It's a timeless scene: a man in a suit masterfully navigates the ivory keys of a Mason & Hamlin grand piano on a small stage, its Plexiglas lid illuminating the hammers as they delicately pad along the strings. On stools gathered around the instrument, a couple dines on braised filet mignon, and a bit farther back in the softly lit, intimate venue, a waiter carries a tray of gourmet cocktails. Every night, Ivories Jazz Lounge & Restaurant sets the stage for world-class jazz players and the culinary stylings of chef and occasional ice sculptor Art Trafton. The menu is loaded with supper-club classics such as beef au poivre, mixed grille, and a diverse selection of pastas. The bar stirs up similarly comforting signature drinks, among them the alpine with peppermint schnapps, whipped cream, and hot cocoa. Around dusk, ensembles that often include founder and master pianist Jim Templeton take to the stage with a blend of improvisation and standards. Nightly events range from jazz collectives to blues players, and occasionally depart from the jazz-club template to feature standup, poetry, and workshops on topics ranging from music to jazz-style stage-diving etiquette.

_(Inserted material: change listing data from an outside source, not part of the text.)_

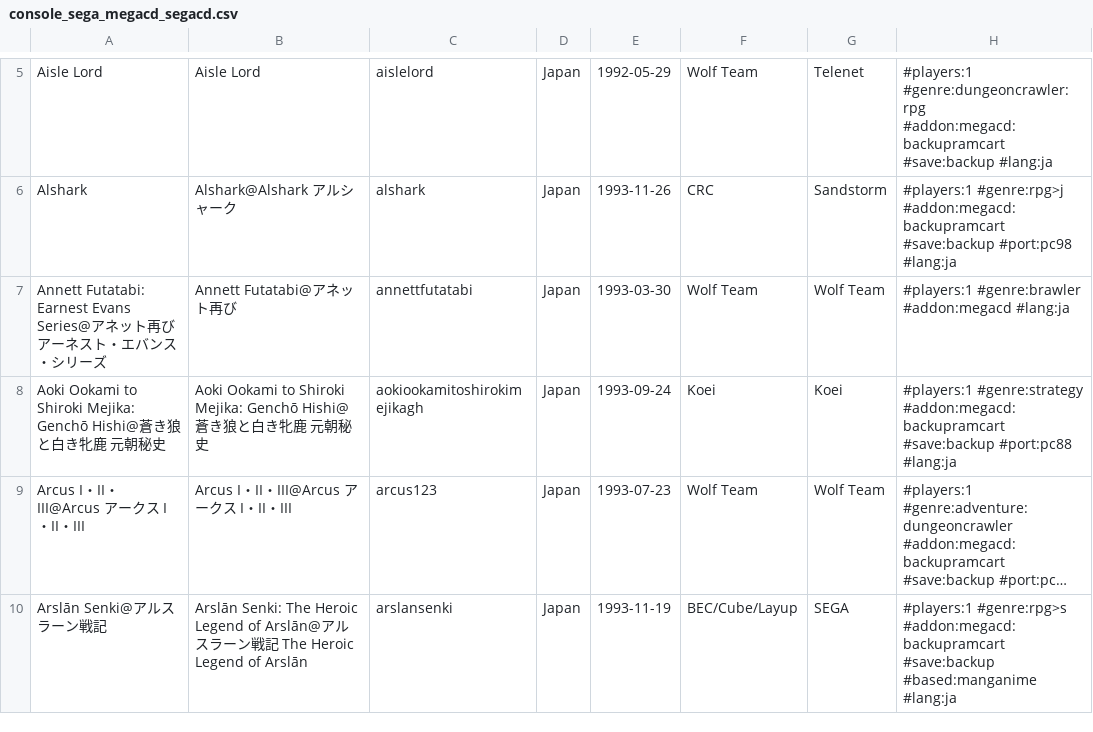
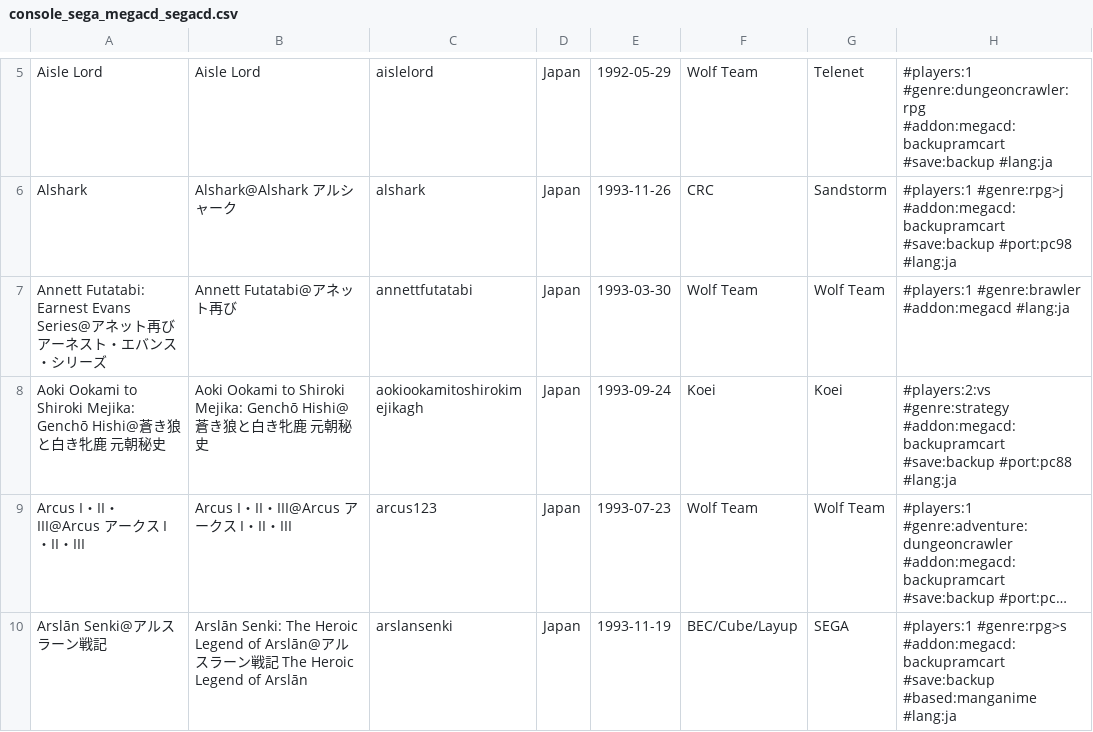
Before and after one commit to PigSaint/GameDataBase, a CSV file: console_sega_megacd_segacd.csv, drawn as a sheet; only a part is shown, gaps mark what is left out; long unchanged cells end in …; the diff names each change by its address in the sheet, - before the commit and + after, or states it on an @@ line.

Commit message:
Update console_sega_megacd_segacd.csv

```diff
--- a/console_sega_megacd_segacd.csv
+++ b/console_sega_megacd_segacd.csv
-H8: #players:1 #genre:strategy #addon:megacd:backupramcart…
+H8: #players:2:vs #genre:strategy #addon:megacd:backupramcart…
```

Portland Columbia Symphony Orchestra satiates culture-hungry eardrums with creative, conceptual concerts studded with guest string-stars from across the country. The British Influence adheres to its name, focusing on three non-British composers—Romantic-era maestro Felix Mendelssohn, German composer Max Bruch, and 20th-century Australian pianist Percy Grainger—that were inspired to orchestrate masterful works after brushes with the landscapes, traditions, or culture of England, Ireland, and Scotland. Accomplished violinist and Portland native JiYun Jeong joins the symphony once again, helping to weave a tapestry of royal reminiscence on Bruch’s Violin Concerto no. 1 in G Minor.